┌──

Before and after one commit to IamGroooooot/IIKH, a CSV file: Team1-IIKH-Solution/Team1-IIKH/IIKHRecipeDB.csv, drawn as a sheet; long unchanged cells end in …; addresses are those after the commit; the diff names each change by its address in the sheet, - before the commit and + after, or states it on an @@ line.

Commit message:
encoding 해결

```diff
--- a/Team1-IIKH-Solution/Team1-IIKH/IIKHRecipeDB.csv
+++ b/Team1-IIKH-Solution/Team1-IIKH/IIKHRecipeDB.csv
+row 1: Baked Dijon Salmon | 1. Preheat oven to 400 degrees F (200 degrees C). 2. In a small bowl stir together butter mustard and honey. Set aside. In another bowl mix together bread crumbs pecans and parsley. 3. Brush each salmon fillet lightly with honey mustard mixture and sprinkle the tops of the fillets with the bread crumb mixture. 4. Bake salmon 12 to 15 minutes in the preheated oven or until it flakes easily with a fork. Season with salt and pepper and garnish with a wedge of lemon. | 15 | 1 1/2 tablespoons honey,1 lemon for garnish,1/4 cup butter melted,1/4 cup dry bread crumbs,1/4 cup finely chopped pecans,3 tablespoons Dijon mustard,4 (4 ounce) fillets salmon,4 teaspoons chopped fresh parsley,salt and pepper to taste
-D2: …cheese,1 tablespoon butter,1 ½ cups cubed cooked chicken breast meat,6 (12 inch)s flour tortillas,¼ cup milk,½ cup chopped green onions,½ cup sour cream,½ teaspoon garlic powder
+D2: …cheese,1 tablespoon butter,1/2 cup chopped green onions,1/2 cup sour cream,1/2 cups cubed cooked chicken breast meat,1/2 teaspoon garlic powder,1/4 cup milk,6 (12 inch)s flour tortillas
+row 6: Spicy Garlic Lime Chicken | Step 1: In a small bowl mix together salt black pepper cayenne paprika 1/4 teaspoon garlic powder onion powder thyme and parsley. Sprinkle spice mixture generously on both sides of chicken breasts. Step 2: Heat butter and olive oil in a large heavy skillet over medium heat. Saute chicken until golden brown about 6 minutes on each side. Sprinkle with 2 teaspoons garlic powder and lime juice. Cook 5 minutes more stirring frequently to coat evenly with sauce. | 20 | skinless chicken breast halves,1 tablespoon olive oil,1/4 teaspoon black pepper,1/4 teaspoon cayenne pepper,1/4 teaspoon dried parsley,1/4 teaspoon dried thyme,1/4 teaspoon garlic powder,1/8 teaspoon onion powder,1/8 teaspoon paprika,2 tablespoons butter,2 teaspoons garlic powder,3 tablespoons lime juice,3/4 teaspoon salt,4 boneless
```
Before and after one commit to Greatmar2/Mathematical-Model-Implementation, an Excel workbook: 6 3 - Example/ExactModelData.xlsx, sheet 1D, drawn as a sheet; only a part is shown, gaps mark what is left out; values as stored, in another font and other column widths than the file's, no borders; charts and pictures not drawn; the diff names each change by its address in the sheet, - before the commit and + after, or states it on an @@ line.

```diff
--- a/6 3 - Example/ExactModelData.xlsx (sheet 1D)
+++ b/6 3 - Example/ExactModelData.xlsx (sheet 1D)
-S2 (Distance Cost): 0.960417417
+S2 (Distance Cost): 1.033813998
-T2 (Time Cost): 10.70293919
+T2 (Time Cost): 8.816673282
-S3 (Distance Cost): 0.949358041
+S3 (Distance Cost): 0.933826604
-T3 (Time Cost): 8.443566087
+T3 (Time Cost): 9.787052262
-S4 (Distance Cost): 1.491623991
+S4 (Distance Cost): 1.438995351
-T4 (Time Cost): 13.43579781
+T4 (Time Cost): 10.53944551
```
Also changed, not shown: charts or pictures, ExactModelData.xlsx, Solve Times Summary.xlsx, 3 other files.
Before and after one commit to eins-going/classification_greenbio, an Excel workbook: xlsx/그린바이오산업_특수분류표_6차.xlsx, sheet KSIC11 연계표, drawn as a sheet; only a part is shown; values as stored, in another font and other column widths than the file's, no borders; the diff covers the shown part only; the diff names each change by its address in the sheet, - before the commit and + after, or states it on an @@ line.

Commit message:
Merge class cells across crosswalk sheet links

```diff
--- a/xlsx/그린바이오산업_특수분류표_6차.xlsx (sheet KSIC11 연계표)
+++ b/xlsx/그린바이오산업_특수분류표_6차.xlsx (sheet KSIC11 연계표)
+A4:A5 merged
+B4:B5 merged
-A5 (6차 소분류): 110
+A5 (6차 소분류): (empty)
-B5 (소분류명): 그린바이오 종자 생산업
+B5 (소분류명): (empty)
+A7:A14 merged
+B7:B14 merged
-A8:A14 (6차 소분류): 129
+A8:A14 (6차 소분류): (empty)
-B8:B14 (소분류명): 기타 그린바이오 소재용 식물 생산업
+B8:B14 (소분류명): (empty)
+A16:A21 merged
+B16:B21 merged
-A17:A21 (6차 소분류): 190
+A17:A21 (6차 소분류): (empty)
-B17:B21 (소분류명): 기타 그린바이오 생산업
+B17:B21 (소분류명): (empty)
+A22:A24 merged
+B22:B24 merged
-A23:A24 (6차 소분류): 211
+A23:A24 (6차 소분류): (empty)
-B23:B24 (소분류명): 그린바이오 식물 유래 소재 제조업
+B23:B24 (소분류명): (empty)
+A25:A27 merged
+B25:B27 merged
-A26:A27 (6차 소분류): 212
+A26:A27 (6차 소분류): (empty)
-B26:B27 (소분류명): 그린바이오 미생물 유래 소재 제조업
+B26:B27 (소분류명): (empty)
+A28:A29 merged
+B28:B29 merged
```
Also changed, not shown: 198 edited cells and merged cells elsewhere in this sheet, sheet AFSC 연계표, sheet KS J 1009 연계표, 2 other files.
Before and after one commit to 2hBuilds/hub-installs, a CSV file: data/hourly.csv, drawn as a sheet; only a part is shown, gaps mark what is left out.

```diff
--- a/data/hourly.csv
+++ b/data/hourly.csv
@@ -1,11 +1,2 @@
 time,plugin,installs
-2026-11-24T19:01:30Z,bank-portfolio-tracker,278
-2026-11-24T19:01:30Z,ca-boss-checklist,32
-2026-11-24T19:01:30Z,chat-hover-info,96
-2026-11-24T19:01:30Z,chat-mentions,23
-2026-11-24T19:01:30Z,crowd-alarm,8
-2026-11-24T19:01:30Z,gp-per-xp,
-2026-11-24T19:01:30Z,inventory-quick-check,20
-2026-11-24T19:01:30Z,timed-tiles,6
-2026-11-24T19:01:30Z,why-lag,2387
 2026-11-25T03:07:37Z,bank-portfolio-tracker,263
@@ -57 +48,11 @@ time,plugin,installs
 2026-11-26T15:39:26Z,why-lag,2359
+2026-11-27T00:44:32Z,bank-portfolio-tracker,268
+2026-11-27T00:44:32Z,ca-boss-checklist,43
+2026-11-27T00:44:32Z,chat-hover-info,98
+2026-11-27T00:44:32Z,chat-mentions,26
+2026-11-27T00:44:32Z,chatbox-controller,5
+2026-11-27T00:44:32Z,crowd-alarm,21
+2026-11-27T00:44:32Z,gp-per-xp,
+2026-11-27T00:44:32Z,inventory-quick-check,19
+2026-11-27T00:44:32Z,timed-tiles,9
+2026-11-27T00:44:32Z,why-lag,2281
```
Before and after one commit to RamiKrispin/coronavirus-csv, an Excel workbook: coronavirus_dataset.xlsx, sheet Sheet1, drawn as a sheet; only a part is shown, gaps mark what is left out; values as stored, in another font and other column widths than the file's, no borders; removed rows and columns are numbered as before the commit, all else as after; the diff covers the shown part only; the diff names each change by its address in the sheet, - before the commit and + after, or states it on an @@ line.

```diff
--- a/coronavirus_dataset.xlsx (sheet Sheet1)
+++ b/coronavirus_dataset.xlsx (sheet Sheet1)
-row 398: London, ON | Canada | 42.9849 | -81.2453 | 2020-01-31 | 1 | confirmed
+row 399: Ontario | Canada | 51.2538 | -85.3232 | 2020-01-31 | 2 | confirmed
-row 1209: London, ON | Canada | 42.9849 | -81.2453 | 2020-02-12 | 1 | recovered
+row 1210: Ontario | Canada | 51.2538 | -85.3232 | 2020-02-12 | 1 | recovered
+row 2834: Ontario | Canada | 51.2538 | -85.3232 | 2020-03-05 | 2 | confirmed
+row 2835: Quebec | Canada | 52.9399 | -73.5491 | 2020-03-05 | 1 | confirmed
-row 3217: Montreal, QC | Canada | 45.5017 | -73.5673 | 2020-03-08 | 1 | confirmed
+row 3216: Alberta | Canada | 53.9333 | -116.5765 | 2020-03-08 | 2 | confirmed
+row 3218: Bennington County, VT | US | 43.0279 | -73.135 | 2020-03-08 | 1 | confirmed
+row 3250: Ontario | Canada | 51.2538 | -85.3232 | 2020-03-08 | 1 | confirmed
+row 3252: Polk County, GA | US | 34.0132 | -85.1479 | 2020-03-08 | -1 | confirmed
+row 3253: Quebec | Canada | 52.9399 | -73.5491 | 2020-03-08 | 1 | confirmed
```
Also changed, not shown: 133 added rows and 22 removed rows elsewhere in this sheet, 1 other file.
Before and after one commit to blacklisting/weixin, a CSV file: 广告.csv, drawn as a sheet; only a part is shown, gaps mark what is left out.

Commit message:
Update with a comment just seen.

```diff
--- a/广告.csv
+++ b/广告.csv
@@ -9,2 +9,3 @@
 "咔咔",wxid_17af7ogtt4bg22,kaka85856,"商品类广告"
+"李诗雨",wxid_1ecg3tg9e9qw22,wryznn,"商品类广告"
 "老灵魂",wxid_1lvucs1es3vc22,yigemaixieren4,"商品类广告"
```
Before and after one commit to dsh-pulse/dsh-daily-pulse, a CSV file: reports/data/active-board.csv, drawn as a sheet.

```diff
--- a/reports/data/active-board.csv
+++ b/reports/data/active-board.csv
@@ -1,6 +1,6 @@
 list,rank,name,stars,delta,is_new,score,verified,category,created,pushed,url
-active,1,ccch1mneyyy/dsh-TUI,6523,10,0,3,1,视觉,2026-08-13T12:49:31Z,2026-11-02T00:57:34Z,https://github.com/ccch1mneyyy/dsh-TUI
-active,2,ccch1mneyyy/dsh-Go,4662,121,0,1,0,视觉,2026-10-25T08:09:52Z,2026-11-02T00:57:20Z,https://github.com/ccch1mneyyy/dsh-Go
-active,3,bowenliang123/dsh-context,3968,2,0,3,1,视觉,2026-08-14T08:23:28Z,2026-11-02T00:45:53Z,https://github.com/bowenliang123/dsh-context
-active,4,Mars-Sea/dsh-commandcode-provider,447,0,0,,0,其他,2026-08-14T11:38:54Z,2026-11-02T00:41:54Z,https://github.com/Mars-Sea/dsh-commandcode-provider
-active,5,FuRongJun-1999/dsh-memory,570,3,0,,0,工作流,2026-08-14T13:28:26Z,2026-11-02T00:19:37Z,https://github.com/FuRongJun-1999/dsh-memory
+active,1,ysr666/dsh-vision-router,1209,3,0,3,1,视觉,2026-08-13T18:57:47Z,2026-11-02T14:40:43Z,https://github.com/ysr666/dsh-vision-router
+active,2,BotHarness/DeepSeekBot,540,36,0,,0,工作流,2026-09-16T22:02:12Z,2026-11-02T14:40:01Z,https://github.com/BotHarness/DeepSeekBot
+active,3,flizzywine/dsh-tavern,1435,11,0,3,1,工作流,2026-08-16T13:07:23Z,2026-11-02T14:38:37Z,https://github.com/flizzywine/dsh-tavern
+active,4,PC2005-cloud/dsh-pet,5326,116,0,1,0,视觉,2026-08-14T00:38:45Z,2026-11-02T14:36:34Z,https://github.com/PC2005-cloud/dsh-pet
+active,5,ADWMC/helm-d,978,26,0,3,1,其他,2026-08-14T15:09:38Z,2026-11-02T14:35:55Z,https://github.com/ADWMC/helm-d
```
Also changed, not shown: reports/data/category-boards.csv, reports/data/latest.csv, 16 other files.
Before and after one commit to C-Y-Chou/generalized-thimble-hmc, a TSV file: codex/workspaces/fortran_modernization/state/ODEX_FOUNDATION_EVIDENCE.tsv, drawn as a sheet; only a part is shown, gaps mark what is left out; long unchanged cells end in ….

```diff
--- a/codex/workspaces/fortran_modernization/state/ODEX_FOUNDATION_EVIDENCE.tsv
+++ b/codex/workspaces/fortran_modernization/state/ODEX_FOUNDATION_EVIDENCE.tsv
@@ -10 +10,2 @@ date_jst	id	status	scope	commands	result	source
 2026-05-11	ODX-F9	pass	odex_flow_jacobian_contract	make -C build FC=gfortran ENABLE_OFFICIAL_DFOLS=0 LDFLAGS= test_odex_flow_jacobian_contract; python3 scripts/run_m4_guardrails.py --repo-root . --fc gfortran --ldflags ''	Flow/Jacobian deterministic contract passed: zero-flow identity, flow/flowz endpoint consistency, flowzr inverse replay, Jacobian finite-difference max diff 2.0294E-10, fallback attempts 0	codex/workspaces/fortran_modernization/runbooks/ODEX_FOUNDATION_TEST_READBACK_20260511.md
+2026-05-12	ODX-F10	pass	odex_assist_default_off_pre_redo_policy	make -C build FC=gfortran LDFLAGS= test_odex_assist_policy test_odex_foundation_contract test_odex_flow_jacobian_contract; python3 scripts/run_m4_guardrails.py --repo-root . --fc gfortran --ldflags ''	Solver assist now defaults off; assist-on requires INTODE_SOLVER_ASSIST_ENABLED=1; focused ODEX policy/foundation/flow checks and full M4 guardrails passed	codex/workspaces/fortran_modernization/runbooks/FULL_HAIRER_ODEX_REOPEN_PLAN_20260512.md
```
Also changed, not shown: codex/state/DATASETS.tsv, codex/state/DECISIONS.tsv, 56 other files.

└──

→ Exercise prompt
Say how many lines of the data include the string "Cost". Nothing other than the number should be given.

→ Exercise output
12